──────── Source material
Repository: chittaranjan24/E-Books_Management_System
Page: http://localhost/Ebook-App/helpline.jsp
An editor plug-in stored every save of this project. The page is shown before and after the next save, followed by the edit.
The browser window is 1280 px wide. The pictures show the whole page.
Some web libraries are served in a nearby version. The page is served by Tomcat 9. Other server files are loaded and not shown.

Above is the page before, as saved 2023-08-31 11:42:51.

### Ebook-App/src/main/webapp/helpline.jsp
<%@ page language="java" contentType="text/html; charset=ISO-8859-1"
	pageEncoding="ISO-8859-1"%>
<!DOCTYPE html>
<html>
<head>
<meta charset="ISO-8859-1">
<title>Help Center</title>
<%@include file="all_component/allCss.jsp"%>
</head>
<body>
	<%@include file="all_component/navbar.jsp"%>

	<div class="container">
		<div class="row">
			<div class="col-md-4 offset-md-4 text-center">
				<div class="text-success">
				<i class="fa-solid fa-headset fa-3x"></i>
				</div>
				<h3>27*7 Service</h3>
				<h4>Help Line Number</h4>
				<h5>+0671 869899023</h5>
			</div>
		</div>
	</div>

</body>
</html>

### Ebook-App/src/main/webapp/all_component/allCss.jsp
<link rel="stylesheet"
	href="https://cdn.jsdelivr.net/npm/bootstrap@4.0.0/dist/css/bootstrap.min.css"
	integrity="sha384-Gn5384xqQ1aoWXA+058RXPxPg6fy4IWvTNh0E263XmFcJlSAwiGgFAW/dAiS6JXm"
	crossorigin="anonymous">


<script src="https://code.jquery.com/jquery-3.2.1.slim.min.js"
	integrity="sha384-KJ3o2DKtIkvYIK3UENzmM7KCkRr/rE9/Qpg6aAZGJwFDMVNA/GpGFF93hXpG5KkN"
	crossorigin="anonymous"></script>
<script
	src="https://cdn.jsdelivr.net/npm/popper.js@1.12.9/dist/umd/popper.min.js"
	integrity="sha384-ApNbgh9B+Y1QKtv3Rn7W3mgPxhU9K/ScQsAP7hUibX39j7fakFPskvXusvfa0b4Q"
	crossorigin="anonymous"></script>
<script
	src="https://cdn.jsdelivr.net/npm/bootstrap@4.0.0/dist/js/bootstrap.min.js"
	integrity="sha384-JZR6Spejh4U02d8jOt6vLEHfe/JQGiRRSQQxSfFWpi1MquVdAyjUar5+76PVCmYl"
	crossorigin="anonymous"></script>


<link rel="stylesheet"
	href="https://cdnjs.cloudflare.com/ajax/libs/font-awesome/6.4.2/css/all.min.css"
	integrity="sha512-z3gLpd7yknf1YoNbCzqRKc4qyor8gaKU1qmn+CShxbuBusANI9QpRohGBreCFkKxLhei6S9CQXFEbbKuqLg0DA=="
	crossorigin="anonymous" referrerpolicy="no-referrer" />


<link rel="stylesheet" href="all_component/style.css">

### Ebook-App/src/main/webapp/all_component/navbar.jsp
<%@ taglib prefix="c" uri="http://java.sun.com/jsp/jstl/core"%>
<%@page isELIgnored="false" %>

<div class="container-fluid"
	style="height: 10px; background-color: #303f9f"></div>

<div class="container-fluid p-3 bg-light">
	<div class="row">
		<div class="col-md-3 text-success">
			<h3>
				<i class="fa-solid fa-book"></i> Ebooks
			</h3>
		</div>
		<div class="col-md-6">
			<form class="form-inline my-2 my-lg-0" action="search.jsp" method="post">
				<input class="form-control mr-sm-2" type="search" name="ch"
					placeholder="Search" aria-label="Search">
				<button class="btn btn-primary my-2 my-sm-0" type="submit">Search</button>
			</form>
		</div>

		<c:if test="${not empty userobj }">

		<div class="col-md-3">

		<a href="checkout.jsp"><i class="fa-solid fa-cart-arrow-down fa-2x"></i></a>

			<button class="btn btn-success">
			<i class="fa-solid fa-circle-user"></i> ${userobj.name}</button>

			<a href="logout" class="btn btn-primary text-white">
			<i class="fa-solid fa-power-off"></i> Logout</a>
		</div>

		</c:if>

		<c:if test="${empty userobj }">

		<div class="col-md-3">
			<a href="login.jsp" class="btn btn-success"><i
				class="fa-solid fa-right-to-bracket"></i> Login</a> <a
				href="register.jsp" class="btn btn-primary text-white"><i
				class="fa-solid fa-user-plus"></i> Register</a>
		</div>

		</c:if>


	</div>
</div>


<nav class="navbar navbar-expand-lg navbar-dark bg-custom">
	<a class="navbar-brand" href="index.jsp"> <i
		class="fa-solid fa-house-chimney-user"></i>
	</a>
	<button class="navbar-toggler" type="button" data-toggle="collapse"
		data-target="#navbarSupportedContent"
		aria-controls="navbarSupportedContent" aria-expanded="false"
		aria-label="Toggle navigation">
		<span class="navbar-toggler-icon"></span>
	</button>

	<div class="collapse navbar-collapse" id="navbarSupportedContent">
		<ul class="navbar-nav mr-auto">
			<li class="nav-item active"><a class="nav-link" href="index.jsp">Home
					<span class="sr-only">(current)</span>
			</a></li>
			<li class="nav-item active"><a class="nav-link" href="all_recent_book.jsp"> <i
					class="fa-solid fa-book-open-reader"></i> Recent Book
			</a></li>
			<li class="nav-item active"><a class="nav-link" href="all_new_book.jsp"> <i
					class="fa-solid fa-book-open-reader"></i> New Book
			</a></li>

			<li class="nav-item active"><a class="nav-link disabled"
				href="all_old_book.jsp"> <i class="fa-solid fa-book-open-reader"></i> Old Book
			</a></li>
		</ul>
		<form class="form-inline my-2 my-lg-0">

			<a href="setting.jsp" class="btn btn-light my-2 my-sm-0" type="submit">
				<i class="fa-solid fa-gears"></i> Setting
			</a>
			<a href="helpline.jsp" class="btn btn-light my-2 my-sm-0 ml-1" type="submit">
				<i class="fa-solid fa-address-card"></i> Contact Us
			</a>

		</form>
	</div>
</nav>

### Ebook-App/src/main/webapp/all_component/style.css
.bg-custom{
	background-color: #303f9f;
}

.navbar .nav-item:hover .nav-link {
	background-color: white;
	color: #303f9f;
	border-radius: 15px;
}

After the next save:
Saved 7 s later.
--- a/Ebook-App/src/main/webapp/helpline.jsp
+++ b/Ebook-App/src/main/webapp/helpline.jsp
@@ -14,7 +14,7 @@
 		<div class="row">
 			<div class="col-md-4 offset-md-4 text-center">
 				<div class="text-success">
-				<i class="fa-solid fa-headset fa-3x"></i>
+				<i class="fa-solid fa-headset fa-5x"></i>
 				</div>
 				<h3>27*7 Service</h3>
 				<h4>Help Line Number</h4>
────────────────
_Work to be completed_: Each line above must be returned exactly as written.

_Task output_:
Repository: chittaranjan24/E-Books_Management_System
Page: http://localhost/Ebook-App/helpline.jsp
An editor plug-in stored every save of this project. The page is shown before and after the next save, followed by the edit.
The browser window is 1280 px wide. The pictures show the whole page.
Some web libraries are served in a nearby version. The page is served by Tomcat 9. Other server files are loaded and not shown.

Above is the page before, as saved 2023-08-31 11:42:51.

### Ebook-App/src/main/webapp/helpline.jsp
<%@ page language="java" contentType="text/html; charset=ISO-8859-1"
	pageEncoding="ISO-8859-1"%>
<!DOCTYPE html>
<html>
<head>
<meta charset="ISO-8859-1">
<title>Help Center</title>
<%@include file="all_component/allCss.jsp"%>
</head>
<body>
	<%@include file="all_component/navbar.jsp"%>

	<div class="container">
		<div class="row">
			<div class="col-md-4 offset-md-4 text-center">
				<div class="text-success">
				<i class="fa-solid fa-headset fa-3x"></i>
				</div>
				<h3>27*7 Service</h3>
				<h4>Help Line Number</h4>
				<h5>+0671 869899023</h5>
			</div>
		</div>
	</div>

</body>
</html>

### Ebook-App/src/main/webapp/all_component/allCss.jsp
<link rel="stylesheet"
	href="https://cdn.jsdelivr.net/npm/bootstrap@4.0.0/dist/css/bootstrap.min.css"
	integrity="sha384-Gn5384xqQ1aoWXA+058RXPxPg6fy4IWvTNh0E263XmFcJlSAwiGgFAW/dAiS6JXm"
	crossorigin="anonymous">


<script src="https://code.jquery.com/jquery-3.2.1.slim.min.js"
	integrity="sha384-KJ3o2DKtIkvYIK3UENzmM7KCkRr/rE9/Qpg6aAZGJwFDMVNA/GpGFF93hXpG5KkN"
	crossorigin="anonymous"></script>
<script
	src="https://cdn.jsdelivr.net/npm/popper.js@1.12.9/dist/umd/popper.min.js"
	integrity="sha384-ApNbgh9B+Y1QKtv3Rn7W3mgPxhU9K/ScQsAP7hUibX39j7fakFPskvXusvfa0b4Q"
	crossorigin="anonymous"></script>
<script
	src="https://cdn.jsdelivr.net/npm/bootstrap@4.0.0/dist/js/bootstrap.min.js"
	integrity="sha384-JZR6Spejh4U02d8jOt6vLEHfe/JQGiRRSQQxSfFWpi1MquVdAyjUar5+76PVCmYl"
	crossorigin="anonymous"></script>


<link rel="stylesheet"
	href="https://cdnjs.cloudflare.com/ajax/libs/font-awesome/6.4.2/css/all.min.css"
	integrity="sha512-z3gLpd7yknf1YoNbCzqRKc4qyor8gaKU1qmn+CShxbuBusANI9QpRohGBreCFkKxLhei6S9CQXFEbbKuqLg0DA=="
	crossorigin="anonymous" referrerpolicy="no-referrer" />


<link rel="stylesheet" href="all_component/style.css">

### Ebook-App/src/main/webapp/all_component/navbar.jsp
<%@ taglib prefix="c" uri="http://java.sun.com/jsp/jstl/core"%>
<%@page isELIgnored="false" %>

<div class="container-fluid"
	style="height: 10px; background-color: #303f9f"></div>

<div class="container-fluid p-3 bg-light">
	<div class="row">
		<div class="col-md-3 text-success">
			<h3>
				<i class="fa-solid fa-book"></i> Ebooks
			</h3>
		</div>
		<div class="col-md-6">
			<form class="form-inline my-2 my-lg-0" action="search.jsp" method="post">
				<input class="form-control mr-sm-2" type="search" name="ch"
					placeholder="Search" aria-label="Search">
				<button class="btn btn-primary my-2 my-sm-0" type="submit">Search</button>
			</form>
		</div>

		<c:if test="${not empty userobj }">

		<div class="col-md-3">

		<a href="checkout.jsp"><i class="fa-solid fa-cart-arrow-down fa-2x"></i></a>

			<button class="btn btn-success">
			<i class="fa-solid fa-circle-user"></i> ${userobj.name}</button>

			<a href="logout" class="btn btn-primary text-white">
			<i class="fa-solid fa-power-off"></i> Logout</a>
		</div>

		</c:if>

		<c:if test="${empty userobj }">

		<div class="col-md-3">
			<a href="login.jsp" class="btn btn-success"><i
				class="fa-solid fa-right-to-bracket"></i> Login</a> <a
				href="register.jsp" class="btn btn-primary text-white"><i
				class="fa-solid fa-user-plus"></i> Register</a>
		</div>

		</c:if>


	</div>
</div>


<nav class="navbar navbar-expand-lg navbar-dark bg-custom">
	<a class="navbar-brand" href="index.jsp"> <i
		class="fa-solid fa-house-chimney-user"></i>
	</a>
	<button class="navbar-toggler" type="button" data-toggle="collapse"
		data-target="#navbarSupportedContent"
		aria-controls="navbarSupportedContent" aria-expanded="false"
		aria-label="Toggle navigation">
		<span class="navbar-toggler-icon"></span>
	</button>

	<div class="collapse navbar-collapse" id="navbarSupportedContent">
		<ul class="navbar-nav mr-auto">
			<li class="nav-item active"><a class="nav-link" href="index.jsp">Home
					<span class="sr-only">(current)</span>
			</a></li>
			<li class="nav-item active"><a class="nav-link" href="all_recent_book.jsp"> <i
					class="fa-solid fa-book-open-reader"></i> Recent Book
			</a></li>
			<li class="nav-item active"><a class="nav-link" href="all_new_book.jsp"> <i
					class="fa-solid fa-book-open-reader"></i> New Book
			</a></li>

			<li class="nav-item active"><a class="nav-link disabled"
				href="all_old_book.jsp"> <i class="fa-solid fa-book-open-reader"></i> Old Book
			</a></li>
		</ul>
		<form class="form-inline my-2 my-lg-0">

			<a href="setting.jsp" class="btn btn-light my-2 my-sm-0" type="submit">
				<i class="fa-solid fa-gears"></i> Setting
			</a>
			<a href="helpline.jsp" class="btn btn-light my-2 my-sm-0 ml-1" type="submit">
				<i class="fa-solid fa-address-card"></i> Contact Us
			</a>

		</form>
	</div>
</nav>

### Ebook-App/src/main/webapp/all_component/style.css
.bg-custom{
	background-color: #303f9f;
}

.navbar .nav-item:hover .nav-link {
	background-color: white;
	color: #303f9f;
	border-radius: 15px;
}

After the next save:
Saved 7 s later.
--- a/Ebook-App/src/main/webapp/helpline.jsp
+++ b/Ebook-App/src/main/webapp/helpline.jsp
@@ -14,7 +14,7 @@
 		<div class="row">
 			<div class="col-md-4 offset-md-4 text-center">
 				<div class="text-success">
-				<i class="fa-solid fa-headset fa-3x"></i>
+				<i class="fa-solid fa-headset fa-5x"></i>
 				</div>
 				<h3>27*7 Service</h3>
 				<h4>Help Line Number</h4>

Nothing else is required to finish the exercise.